The boyfriend “doesn’t seem extravagant to anyone,” says Koo, but he struggles to be able to afford the trappings of bourgeois life: an apartment, a car and occasional trips with his wife and children.
“It’s all paid for by credit, I’ll tell you,” said Koo, his friend told him. “We just don’t have any money.”
Jung, the security analyst, said the plot of “Squid Game” was easy to accept because “it was such well-known stories of debt-ridden people that you meet in real life.”
“The story springs from a deeply ingrained perception of how society views failure, particularly individual financial failure,” he said.
The bankruptcy in South Korea is generally seen not as an opportunity for a fresh start, but as a devastating fate. This is underlined in “Squid Game,” Saeji said when the participants were given the opportunity to leave, but also to continue playing at risk of death.
“In the normal world, it’s not just the death of your body, it’s the death of your pride. It’s a shame to have to be such an unsuccessful person in front of your family, “she said.
Viewers in South Korea say the show is all the more disturbing because it injects death and violence into playground games like red light, green light and tug of war.

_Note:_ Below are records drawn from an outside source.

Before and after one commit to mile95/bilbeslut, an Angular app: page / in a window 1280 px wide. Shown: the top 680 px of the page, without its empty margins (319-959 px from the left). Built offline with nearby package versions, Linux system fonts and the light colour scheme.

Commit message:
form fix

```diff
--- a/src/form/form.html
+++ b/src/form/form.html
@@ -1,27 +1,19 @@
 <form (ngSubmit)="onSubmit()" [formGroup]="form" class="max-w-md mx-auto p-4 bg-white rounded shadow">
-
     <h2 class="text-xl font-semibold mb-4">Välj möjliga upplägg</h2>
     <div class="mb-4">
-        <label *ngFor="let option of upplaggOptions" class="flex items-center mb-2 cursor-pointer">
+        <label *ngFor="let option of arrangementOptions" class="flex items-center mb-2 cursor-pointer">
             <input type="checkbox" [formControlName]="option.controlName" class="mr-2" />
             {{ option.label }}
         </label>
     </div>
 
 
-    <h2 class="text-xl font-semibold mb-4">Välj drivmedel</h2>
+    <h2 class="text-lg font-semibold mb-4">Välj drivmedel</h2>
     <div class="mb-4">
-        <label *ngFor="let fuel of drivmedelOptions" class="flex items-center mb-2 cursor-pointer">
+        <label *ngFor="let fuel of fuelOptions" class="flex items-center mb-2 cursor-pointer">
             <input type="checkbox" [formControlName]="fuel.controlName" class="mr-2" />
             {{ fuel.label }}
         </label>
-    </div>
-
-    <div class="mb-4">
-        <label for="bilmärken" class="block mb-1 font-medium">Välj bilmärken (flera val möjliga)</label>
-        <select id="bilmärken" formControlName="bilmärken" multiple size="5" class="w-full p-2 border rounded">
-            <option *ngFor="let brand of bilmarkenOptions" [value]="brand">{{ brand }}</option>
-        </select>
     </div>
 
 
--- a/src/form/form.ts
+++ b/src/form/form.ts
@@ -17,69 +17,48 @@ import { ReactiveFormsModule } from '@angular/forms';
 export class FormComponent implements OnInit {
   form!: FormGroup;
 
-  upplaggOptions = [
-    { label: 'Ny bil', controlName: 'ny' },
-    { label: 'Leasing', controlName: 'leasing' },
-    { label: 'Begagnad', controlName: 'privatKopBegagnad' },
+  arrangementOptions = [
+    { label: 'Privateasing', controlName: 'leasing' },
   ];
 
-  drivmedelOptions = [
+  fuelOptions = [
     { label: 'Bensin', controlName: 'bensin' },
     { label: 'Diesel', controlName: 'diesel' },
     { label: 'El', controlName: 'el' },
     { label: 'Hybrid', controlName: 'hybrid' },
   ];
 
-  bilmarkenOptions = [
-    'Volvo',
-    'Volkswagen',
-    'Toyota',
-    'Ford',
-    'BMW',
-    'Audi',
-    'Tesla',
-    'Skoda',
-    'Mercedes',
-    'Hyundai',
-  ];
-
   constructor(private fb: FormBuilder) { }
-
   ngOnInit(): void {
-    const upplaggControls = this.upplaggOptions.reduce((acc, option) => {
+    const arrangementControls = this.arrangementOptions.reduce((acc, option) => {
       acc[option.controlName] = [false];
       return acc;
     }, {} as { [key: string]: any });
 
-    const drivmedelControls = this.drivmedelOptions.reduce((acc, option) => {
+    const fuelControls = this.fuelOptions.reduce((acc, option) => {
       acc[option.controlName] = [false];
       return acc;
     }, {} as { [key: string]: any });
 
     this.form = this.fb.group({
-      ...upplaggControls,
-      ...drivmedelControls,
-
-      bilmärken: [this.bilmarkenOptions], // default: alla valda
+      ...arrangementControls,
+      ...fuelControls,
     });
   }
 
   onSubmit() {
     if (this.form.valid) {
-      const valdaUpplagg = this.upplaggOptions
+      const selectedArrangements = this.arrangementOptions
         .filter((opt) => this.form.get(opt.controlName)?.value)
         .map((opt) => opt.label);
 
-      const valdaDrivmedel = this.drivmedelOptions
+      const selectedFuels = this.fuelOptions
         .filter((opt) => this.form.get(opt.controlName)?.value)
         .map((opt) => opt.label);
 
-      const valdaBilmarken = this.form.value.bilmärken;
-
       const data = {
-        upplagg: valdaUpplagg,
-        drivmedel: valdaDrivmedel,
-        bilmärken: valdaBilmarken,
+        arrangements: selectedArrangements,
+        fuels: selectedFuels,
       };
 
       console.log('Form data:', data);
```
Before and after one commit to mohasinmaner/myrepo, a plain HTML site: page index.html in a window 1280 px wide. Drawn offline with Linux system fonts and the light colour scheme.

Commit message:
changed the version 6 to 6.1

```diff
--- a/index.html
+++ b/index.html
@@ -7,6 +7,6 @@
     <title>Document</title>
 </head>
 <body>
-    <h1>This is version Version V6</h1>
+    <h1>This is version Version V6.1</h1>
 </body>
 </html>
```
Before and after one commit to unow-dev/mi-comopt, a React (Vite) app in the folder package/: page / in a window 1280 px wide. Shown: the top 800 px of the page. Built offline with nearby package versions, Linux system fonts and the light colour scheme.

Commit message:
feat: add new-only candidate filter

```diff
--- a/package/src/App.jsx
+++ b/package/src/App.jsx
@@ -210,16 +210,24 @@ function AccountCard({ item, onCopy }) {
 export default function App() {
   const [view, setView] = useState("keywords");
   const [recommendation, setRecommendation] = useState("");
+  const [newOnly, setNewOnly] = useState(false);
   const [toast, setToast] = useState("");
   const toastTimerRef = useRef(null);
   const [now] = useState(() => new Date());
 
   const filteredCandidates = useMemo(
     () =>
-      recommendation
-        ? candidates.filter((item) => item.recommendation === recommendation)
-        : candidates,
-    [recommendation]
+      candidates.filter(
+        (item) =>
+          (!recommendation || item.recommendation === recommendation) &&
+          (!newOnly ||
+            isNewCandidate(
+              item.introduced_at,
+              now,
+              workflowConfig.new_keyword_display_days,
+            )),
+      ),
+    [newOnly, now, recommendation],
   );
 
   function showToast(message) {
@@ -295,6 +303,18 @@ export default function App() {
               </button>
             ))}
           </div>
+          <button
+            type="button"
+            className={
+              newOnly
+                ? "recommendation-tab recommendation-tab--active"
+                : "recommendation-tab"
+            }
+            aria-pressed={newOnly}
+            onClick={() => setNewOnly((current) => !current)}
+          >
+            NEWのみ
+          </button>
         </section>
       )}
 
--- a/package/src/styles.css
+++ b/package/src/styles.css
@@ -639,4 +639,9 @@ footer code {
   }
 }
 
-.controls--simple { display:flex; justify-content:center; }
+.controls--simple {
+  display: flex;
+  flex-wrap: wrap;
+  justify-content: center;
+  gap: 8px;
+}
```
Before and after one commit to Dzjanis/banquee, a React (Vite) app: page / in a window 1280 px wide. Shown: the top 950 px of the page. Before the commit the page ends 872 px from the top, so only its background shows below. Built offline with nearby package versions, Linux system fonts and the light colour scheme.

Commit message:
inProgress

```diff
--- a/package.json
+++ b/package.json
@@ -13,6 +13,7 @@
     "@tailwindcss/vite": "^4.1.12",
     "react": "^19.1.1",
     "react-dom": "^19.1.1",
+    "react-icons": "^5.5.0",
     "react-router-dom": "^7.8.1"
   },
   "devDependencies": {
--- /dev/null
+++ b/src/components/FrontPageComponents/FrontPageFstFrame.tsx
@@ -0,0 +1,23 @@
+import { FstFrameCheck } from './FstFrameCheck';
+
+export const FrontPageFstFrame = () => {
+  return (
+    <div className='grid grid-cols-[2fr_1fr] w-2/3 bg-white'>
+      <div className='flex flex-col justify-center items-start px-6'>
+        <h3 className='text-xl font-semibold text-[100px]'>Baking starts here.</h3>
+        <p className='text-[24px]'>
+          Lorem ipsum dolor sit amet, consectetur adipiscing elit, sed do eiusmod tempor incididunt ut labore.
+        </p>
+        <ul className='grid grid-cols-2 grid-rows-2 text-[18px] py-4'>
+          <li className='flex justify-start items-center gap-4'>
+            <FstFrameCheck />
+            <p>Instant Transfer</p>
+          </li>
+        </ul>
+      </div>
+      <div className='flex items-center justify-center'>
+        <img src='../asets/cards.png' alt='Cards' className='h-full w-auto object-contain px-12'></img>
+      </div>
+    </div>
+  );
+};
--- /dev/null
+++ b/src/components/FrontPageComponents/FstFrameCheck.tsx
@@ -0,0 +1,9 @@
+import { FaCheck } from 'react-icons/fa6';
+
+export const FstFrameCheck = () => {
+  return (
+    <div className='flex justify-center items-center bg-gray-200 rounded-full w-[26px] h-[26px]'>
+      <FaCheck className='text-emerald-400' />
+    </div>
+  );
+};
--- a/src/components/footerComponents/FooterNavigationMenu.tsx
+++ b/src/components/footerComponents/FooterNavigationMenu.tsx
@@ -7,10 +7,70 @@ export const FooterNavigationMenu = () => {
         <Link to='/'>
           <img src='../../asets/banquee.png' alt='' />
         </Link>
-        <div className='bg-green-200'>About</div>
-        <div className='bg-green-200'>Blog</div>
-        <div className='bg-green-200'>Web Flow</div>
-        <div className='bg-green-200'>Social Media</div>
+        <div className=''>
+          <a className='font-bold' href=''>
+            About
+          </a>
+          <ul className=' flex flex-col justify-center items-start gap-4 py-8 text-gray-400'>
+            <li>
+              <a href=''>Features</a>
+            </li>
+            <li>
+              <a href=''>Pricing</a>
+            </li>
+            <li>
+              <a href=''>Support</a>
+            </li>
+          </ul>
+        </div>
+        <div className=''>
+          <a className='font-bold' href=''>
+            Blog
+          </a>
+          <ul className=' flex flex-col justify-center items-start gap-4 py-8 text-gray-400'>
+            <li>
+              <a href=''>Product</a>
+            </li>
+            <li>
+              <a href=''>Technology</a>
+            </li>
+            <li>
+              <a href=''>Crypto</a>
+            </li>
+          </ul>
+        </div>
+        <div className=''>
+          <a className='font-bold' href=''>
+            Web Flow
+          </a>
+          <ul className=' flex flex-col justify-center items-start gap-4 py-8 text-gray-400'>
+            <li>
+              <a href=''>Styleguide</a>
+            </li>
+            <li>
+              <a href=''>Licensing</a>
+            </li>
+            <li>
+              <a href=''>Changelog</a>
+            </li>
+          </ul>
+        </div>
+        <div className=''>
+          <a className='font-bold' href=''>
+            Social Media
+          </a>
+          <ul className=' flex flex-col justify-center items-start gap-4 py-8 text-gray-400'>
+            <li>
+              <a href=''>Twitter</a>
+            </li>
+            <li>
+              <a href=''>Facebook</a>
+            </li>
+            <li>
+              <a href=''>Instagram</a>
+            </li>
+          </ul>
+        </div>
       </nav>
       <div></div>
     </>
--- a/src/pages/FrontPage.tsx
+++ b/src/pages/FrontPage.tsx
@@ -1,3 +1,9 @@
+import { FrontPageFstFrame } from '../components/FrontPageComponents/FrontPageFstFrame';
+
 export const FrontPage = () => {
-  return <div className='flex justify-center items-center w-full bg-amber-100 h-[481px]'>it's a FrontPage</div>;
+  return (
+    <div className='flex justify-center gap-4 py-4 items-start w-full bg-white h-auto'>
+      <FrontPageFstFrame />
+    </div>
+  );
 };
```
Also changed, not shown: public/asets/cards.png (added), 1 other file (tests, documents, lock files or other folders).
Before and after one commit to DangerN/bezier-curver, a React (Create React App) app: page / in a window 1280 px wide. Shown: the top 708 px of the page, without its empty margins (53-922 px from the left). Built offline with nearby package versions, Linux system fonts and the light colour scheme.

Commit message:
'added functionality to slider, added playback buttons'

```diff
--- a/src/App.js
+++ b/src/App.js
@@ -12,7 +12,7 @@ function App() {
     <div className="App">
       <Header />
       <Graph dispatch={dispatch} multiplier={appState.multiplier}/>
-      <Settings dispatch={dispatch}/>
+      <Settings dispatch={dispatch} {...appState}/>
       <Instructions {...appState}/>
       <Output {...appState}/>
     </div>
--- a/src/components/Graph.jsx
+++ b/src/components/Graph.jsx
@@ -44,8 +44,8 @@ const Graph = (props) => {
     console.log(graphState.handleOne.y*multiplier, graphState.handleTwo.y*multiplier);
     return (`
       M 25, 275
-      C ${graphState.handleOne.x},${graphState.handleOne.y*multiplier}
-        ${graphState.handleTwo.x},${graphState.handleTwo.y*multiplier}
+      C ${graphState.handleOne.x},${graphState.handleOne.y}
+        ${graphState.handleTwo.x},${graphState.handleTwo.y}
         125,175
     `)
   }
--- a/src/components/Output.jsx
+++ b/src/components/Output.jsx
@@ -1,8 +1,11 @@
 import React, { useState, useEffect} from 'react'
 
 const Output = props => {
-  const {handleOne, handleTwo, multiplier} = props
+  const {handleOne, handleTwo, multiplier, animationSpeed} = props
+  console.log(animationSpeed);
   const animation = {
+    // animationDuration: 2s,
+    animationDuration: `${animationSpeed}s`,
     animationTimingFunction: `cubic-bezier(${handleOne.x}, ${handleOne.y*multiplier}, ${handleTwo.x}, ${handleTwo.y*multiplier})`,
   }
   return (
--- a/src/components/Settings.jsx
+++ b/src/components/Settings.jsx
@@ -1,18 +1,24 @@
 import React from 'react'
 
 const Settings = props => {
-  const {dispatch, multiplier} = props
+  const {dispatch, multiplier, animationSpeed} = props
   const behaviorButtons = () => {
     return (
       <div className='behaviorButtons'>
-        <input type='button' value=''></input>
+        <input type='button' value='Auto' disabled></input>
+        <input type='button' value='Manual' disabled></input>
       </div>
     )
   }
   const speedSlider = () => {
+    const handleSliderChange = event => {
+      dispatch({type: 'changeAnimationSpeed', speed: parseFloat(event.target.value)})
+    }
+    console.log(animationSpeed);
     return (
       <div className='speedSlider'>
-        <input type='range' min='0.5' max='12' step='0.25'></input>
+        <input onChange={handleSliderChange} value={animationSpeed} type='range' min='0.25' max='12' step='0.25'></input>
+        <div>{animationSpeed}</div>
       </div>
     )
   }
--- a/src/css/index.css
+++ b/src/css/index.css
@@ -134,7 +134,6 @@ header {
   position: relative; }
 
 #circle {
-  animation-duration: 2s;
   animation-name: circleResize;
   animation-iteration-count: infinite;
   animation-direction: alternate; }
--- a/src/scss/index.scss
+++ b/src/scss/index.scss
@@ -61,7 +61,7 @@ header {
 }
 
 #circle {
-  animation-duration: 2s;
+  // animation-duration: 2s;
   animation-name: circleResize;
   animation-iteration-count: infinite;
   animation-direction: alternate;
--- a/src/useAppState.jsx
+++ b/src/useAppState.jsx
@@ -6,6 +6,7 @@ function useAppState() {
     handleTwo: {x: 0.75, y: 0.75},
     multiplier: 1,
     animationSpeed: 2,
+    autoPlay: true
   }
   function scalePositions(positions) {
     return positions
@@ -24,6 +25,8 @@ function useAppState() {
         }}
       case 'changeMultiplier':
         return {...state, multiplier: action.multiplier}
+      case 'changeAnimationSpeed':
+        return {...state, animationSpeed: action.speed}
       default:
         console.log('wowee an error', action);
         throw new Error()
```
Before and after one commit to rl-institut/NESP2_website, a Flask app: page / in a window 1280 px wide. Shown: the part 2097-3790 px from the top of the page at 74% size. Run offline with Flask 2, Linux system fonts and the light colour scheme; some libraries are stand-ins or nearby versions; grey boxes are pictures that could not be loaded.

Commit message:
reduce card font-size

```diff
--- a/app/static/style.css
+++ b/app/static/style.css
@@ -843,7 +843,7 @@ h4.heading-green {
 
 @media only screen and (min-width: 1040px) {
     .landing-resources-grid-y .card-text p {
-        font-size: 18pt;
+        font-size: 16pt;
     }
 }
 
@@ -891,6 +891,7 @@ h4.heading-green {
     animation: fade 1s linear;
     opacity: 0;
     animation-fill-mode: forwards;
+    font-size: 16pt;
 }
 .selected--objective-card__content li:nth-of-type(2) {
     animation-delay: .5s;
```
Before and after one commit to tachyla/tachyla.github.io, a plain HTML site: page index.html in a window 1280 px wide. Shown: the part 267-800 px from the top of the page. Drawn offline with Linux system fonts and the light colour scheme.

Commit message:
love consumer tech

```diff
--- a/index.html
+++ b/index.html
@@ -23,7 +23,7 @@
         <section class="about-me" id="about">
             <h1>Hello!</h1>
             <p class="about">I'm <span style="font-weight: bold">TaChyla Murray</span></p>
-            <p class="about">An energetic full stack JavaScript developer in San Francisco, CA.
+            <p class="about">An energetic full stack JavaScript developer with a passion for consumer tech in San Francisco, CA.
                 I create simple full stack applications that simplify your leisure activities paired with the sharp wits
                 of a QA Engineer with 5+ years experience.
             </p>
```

The show alludes to childhood nostalgia “and thus the innocent times when you had no problems,” said Kim Hern-sik, a pop culture critic in Seoul. “But history tells you that escaping reality is not the answer.”
“Squid Game” is “basically a Korean game story that people would remember as children,” Don Kang, vice president of Korean content for Netflix, told NBC News in an email. “So we knew it would resonate with our members here.”
Its popularity in the West came as a surprise. But Korean cultural exports have been conquering Asia for years, and Netflix was already banking on their growing appeal. The company is spending $ 500 million on Korean content this year, almost the same as it has for the past five years.
Saeji said the success of “Squid Game” after decades of Western cultural influence shows that South Korea can do a TV show with a Hollywood feel “and they can do better”.
While “Squid Game” isn’t the first story about a life-and-death struggle, director Hwang Dong-hyuk, who has a film degree from the University of Southern California, made it influential in his own way, said Oh Dong-jin, a prominent film critic in South Korea.
“Every film borrows this and that from other films. So the key is how creatively you can borrow from different references, ”he said. “Even from that standpoint, the traditional children’s games the show uses make Squid Game pretty original.”
Margie Kim, a Seoul housewife who watches Squid Game with her family, said that while she enjoyed the intensity and the pop-art-influenced graphics, the underlying messages were also important.
“I feel the pain of what our society is going through,” she said. The show deals with so many pressing issues, she said – income inequality, youth unemployment, a rapidly aging society – that her entire family can relate to and talk about them.
“So many ordinary middle-class people live with so much debt,” she said. “I really empathized with the people who joined the game.”
Jennifer Jett reported from Hong Kong and Stella Kim from Los Angeles.